Ah… so I have reached the end of another novel… and here comes the aftermath of grief. I really can’t justify a fifth trawl through for stray typos, grammar blunders and the like. As far as I can tell it is now as good as it gets, and further tinkering could just over-egg the pudding. It really is like the end of a love affair when I’ve completed a final draft. The memories linger on of what he said and she said and all the highs and lows that swept me up as I was writing. Those characters have arisen from my psyche like wraiths of a former self, imprinting themselves on the page and on my heart. I know them so well. I care for them deeply, every one of them. I want to know what happens next. But there is no ‘next’ – not for this cast of players on the stage of my imagination.
It is a peculiar kind of grief that arises when there is no more to add to the story that has so engaged me for so many months. Just as peculiar as the way the mood of a novel seeps into me, stirring up buried feelings and opening up new insights as I listen to what my characters are telling me. They are real people, surely? How could I just relinquish them when their last thoughts and words have been shared with me? I am simply the author, dictating their story on their behalf. I care passionately about their lives and about them as individuals. I feel their pain, I share their moments of joy and liberation. It feels as though they are leaving me, rather than the other way around. They don’t need me any longer. I must content myself with blogging about my grief and telling the world that our relationship is over.
I always forget when I start something new that this is how it will feel when it is complete. I begin with elation, excitement, the blank page inviting me further in with every step. I love the mystery that unfolds with a new relationship: the sharing of secrets, the deeper intimacy that comes from discovering facts you didn’t guess and feelings that only this person could possibly evoke. I am talking about a novel here, and not a love affair – although the same criteria apply. I have only a sketch outline in my mind when I begin writing – the characters develop their individual voices and reveal their motivations as the story gradually unfolds. They tap me on the shoulder at the most inconvenient times (in the shower, while asleep, waiting for a bus – whenever my mind is in free fall, I suppose) and insist on giving me vital new information. And now there is only silence in the place they used to be. But I have no regrets. As it is with the best of relationship break-ups, we have done what we needed to together, and moved on.

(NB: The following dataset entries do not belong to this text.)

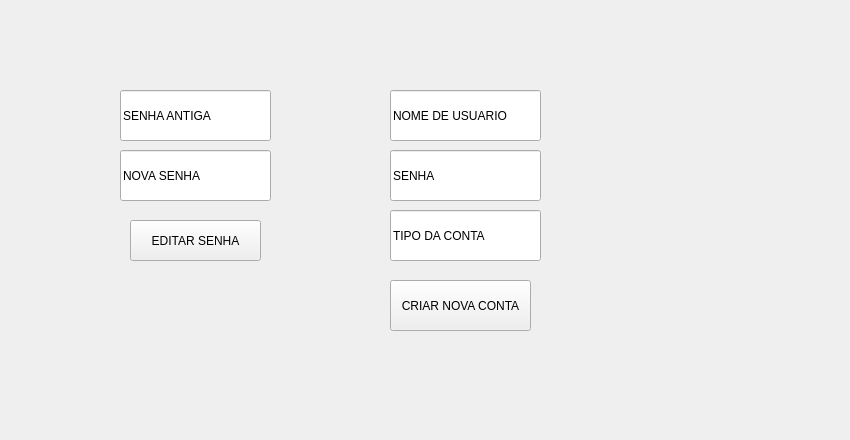
Old version of the form CONFIGURACOES.ui in the repository leohpmoreira/inventoryManagement.
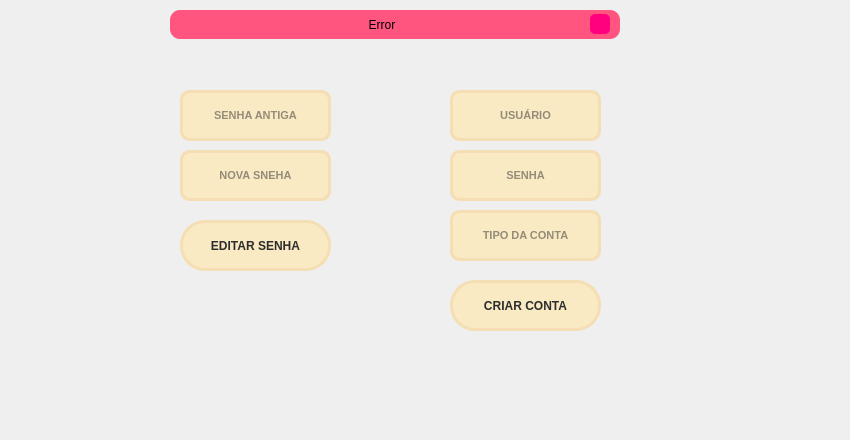
New version of the form. Icons and pictures are not drawn.

```diff
--- a/CONFIGURACOES.ui
+++ b/CONFIGURACOES.ui
@@ -25,97 +25,370 @@
   <property name="windowTitle">
    <string>Form</string>
   </property>
-  <widget class="QPushButton" name="edita_senha">
+  <widget class="QLineEdit" name="Usuario">
    <property name="geometry">
     <rect>
-     <x>130</x>
-     <y>220</y>
-     <width>131</width>
-     <height>41</height>
-    </rect>
-   </property>
-   <property name="text">
-    <string>EDITAR SENHA</string>
-   </property>
-  </widget>
-  <widget class="QPushButton" name="cria_conta">
-   <property name="geometry">
-    <rect>
-     <x>390</x>
-     <y>280</y>
-     <width>141</width>
+     <x>450</x>
+     <y>90</y>
+     <width>151</width>
      <height>51</height>
     </rect>
    </property>
+   <property name="font">
+    <font>
+     <family>Segoe UI</family>
+     <pointsize>8</pointsize>
+     <weight>75</weight>
+     <bold>true</bold>
+    </font>
+   </property>
+   <property name="styleSheet">
+    <string notr="true">QLineEdit {
+	border: 3px solid rgb(245, 222, 179);
+	border-radius: 10px;
+	padding: 15px;
+	background-color:rgb(249, 234, 195);
+	color: rgb(45, 45, 45);
+}
+QLineEdit:hover {
+	border: 3px solid rgb(55, 55, 55);
+}
+QLineEdit:focus {
+	border: 3px solid rgb(135, 206, 250);
+	color: rgb(45, 45, 45);
+}</string>
+   </property>
    <property name="text">
-    <string>CRIAR NOVA CONTA</string>
+    <string/>
+   </property>
+   <property name="alignment">
+    <set>Qt::AlignCenter</set>
+   </property>
+   <property name="placeholderText">
+    <string>USUÁRIO</string>
    </property>
   </widget>
   <widget class="QLineEdit" name="senha_user">
    <property name="geometry">
     <rect>
-     <x>390</x>
+     <x>450</x>
      <y>150</y>
      <width>151</width>
      <height>51</height>
     </rect>
    </property>
+   <property name="font">
+    <font>
+     <family>Segoe UI</family>
+     <pointsize>8</pointsize>
+     <weight>75</weight>
+     <bold>true</bold>
+    </font>
+   </property>
+   <property name="styleSheet">
+    <string notr="true">QLineEdit {
+	border: 3px solid rgb(245, 222, 179);
+	border-radius: 10px;
+	padding: 15px;
+	background-color:rgb(249, 234, 195);
+	color: rgb(45, 45, 45);
+}
+QLineEdit:hover {
+	border: 3px solid rgb(55, 55, 55);
+}
+QLineEdit:focus {
+	border: 3px solid rgb(135, 206, 250);
+	color: rgb(45, 45, 45);
+}</string>
+   </property>
    <property name="text">
+    <string/>
+   </property>
+   <property name="alignment">
+    <set>Qt::AlignCenter</set>
+   </property>
+   <property name="placeholderText">
     <string>SENHA</string>
    </property>
   </widget>
-  <widget class="QLineEdit" name="Usuario">
-   <property name="geometry">
-    <rect>
-     <x>390</x>
-     <y>90</y>
-     <width>151</width>
-     <height>51</height>
-    </rect>
-   </property>
-   <property name="text">
-    <string>NOME DE USUARIO</string>
-   </property>
-  </widget>
-  <widget class="QLineEdit" name="Senha_antiga">
-   <property name="geometry">
-    <rect>
-     <x>120</x>
-     <y>90</y>
-     <width>151</width>
-     <height>51</height>
-    </rect>
-   </property>
-   <property name="text">
-    <string>SENHA ANTIGA</string>
-   </property>
-  </widget>
-  <widget class="QLineEdit" name="Senha_nova">
-   <property name="geometry">
-    <rect>
-     <x>120</x>
-     <y>150</y>
-     <width>151</width>
-     <height>51</height>
-    </rect>
-   </property>
-   <property name="text">
-    <string>NOVA SENHA</string>
-   </property>
-  </widget>
   <widget class="QLineEdit" name="Tipo">
    <property name="geometry">
     <rect>
-     <x>390</x>
+     <x>450</x>
      <y>210</y>
      <width>151</width>
      <height>51</height>
     </rect>
    </property>
+   <property name="font">
+    <font>
+     <family>Segoe UI</family>
+     <pointsize>8</pointsize>
+     <weight>75</weight>
+     <bold>true</bold>
+    </font>
+   </property>
+   <property name="styleSheet">
+    <string notr="true">QLineEdit {
+	border: 3px solid rgb(245, 222, 179);
+	border-radius: 10px;
+	padding: 15px;
+	background-color:rgb(249, 234, 195);
+	color: rgb(45, 45, 45);
+}
+QLineEdit:hover {
+	border: 3px solid rgb(55, 55, 55);
+}
+QLineEdit:focus {
+	border: 3px solid rgb(135, 206, 250);
+	color: rgb(45, 45, 45);
+}</string>
+   </property>
    <property name="text">
+    <string/>
+   </property>
+   <property name="alignment">
+    <set>Qt::AlignCenter</set>
+   </property>
+   <property name="placeholderText">
     <string>TIPO DA CONTA</string>
    </property>
   </widget>
+  <widget class="QLineEdit" name="Senha_antiga">
+   <property name="geometry">
+    <rect>
+     <x>180</x>
+     <y>90</y>
+     <width>151</width>
+     <height>51</height>
+    </rect>
+   </property>
+   <property name="font">
+    <font>
+     <family>Segoe UI</family>
+     <pointsize>8</pointsize>
+     <weight>75</weight>
+     <bold>true</bold>
+    </font>
+   </property>
+   <property name="styleSheet">
+    <string notr="true">QLineEdit {
+	border: 3px solid rgb(245, 222, 179);
+	border-radius: 10px;
+	padding: 15px;
+	background-color:rgb(249, 234, 195);
+	color: rgb(45, 45, 45);
+}
+QLineEdit:hover {
+	border: 3px solid rgb(55, 55, 55);
+}
+QLineEdit:focus {
+	border: 3px solid rgb(135, 206, 250);
+	color: rgb(45, 45, 45);
+}</string>
+   </property>
+   <property name="text">
+    <string/>
+   </property>
+   <property name="alignment">
+    <set>Qt::AlignCenter</set>
+   </property>
+   <property name="placeholderText">
+    <string>SENHA ANTIGA</string>
+   </property>
+  </widget>
+  <widget class="QLineEdit" name="Senha_nova">
+   <property name="geometry">
+    <rect>
+     <x>180</x>
+     <y>150</y>
+     <width>151</width>
+     <height>51</height>
+    </rect>
+   </property>
+   <property name="font">
+    <font>
+     <family>Segoe UI</family>
+     <pointsize>8</pointsize>
+     <weight>75</weight>
+     <bold>true</bold>
+    </font>
+   </property>
+   <property name="styleSheet">
+    <string notr="true">QLineEdit {
+	border: 3px solid rgb(245, 222, 179);
+	border-radius: 10px;
+	padding: 15px;
+	background-color:rgb(249, 234, 195);
+	color: rgb(45, 45, 45);
+}
+QLineEdit:hover {
+	border: 3px solid rgb(55, 55, 55);
+}
+QLineEdit:focus {
+	border: 3px solid rgb(135, 206, 250);
+	color: rgb(45, 45, 45);
+}</string>
+   </property>
+   <property name="text">
+    <string/>
+   </property>
+   <property name="alignment">
+    <set>Qt::AlignCenter</set>
+   </property>
+   <property name="placeholderText">
+    <string>NOVA SNEHA</string>
+   </property>
+  </widget>
+  <widget class="QPushButton" name="cria_conta">
+   <property name="geometry">
+    <rect>
+     <x>450</x>
+     <y>280</y>
+     <width>151</width>
+     <height>51</height>
+    </rect>
+   </property>
+   <property name="font">
+    <font>
+     <family>Segoe UI</family>
+     <weight>75</weight>
+     <bold>true</bold>
+    </font>
+   </property>
+   <property name="styleSheet">
+    <string notr="true">QPushButton{	
+	border: 3px solid rgb(245, 222, 179);
+	border-radius: 25px;
+	background-color:rgb(249, 234, 195);
+	color: rgb(45, 45, 45);
+}
+QPushButton:hover{	
+	border: 3px solid rgb(55, 55, 55);
+}
+QPushButton:pressed{	
+	background-color: rgb(135, 206, 250);
+	color: rgb(45, 45, 45);
+}</string>
+   </property>
+   <property name="text">
+    <string>CRIAR CONTA</string>
+   </property>
+  </widget>
+  <widget class="QPushButton" name="edita_senha">
+   <property name="geometry">
+    <rect>
+     <x>180</x>
+     <y>220</y>
+     <width>151</width>
+     <height>51</height>
+    </rect>
+   </property>
+   <property name="font">
+    <font>
+     <family>Segoe UI</family>
+     <weight>75</weight>
+     <bold>true</bold>
+    </font>
+   </property>
+   <property name="styleSheet">
+    <string notr="true">QPushButton{	
+	border: 3px solid rgb(245, 222, 179);
+	border-radius: 25px;
+	background-color:rgb(249, 234, 195);
+	color: rgb(45, 45, 45);
+}
+QPushButton:hover{	
+	border: 3px solid rgb(55, 55, 55);
+}
+QPushButton:pressed{	
+	background-color: rgb(135, 206, 250);
+	color: rgb(45, 45, 45);
+}</string>
+   </property>
+   <property name="text">
+    <string>EDITAR SENHA</string>
+   </property>
+  </widget>
+  <widget class="QFrame" name="frame_erro">
+   <property name="geometry">
+    <rect>
+     <x>170</x>
+     <y>10</y>
+     <width>450</width>
+     <height>29</height>
+    </rect>
+   </property>
+   <property name="maximumSize">
+    <size>
+     <width>450</width>
+     <height>16777215</height>
+    </size>
+   </property>
+   <property name="styleSheet">
+    <string notr="true">background-color: rgb(255, 85, 127);
+border-radius: 10px;</string>
+   </property>
+   <property name="frameShape">
+    <enum>QFrame::StyledPanel</enum>
+   </property>
+   <property name="frameShadow">
+    <enum>QFrame::Raised</enum>
+   </property>
+   <layout class="QHBoxLayout" name="horizontalLayout_3">
+    <property name="leftMargin">
+     <number>10</number>
+    </property>
+    <property name="topMargin">
+     <number>3</number>
+    </property>
+    <property name="rightMargin">
+     <number>10</number>
+    </property>
+    <property name="bottomMargin">
+     <number>3</number>
+    </property>
+    <item>
+     <widget class="QLabel" name="label_erro">
+      <property name="text">
+       <string>Error</string>
+      </property>
+      <property name="alignment">
+       <set>Qt::AlignCenter</set>
+      </property>
+     </widget>
+    </item>
+    <item>
+     <widget class="QPushButton" name="pushButton_close">
+      <property name="maximumSize">
+       <size>
+        <width>20</width>
+        <height>20</height>
+       </size>
+      </property>
+      <property name="styleSheet">
+       <string notr="true">QPushButton {
+	border-radius: 5px;	
+	background-image: url(:/Close_Image/Images/cil-x.png);
+	background-position: center;
+	background-color: rgb(255, 0, 127);
+}
+QPushButton:hover {
+	background-color: rgb(6, 21, 60);
+	color: rgb(200, 200, 200);
+}
+QPushButton:pressed {
+	background-color: rgb(35, 35, 35);
+	color: rgb(200, 200, 200);
+}</string>
+      </property>
+      <property name="text">
+       <string/>
+      </property>
+     </widget>
+    </item>
+   </layout>
+  </widget>
  </widget>
  <resources/>
  <connections/>
```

‘Round Robin’ is a novel about families – but it’s also about childhood: what blights it, what saves it, what remains of it unresolved in adulthood. Do you remember the child you were at almost eleven? This is the age of the child in this story: on the brink of puberty and all the changes that it brings, wise with the unique wisdom of the soul still largely unadulterated by the psychic pollution in the outside world. I remember how fully formed I felt myself to be at that age and how much I understood about life even though experience had yet to teach me the full nine yards of it (and I still have a way to go.) I remember my children at that age, too: so unaware of how innocent they still were, in spite of all the messiness of the adult world around them. My grandfather had a saying which the family considered naive: “There’s no deceit in children.” But I’ve come to agree with him. Children see situations clearly without the complications we attach to them in later life. They haven’t yet been burdened by what they are supposed to think, believe and feel.
‘Round Robin’ is as different from my previous two novels as they are from each other. You may recognise some of the themes – like all writers of fiction I am continually pursuing certain truths. Just like Robin at the beginning of the novel, I have always asked those most pertinent of existential questions: ‘Where did I come from? Where am I going? What does it all mean?’ and will continue to ponder them until my own story eventually reaches its conclusion – hopefully a good number of novels hence from now.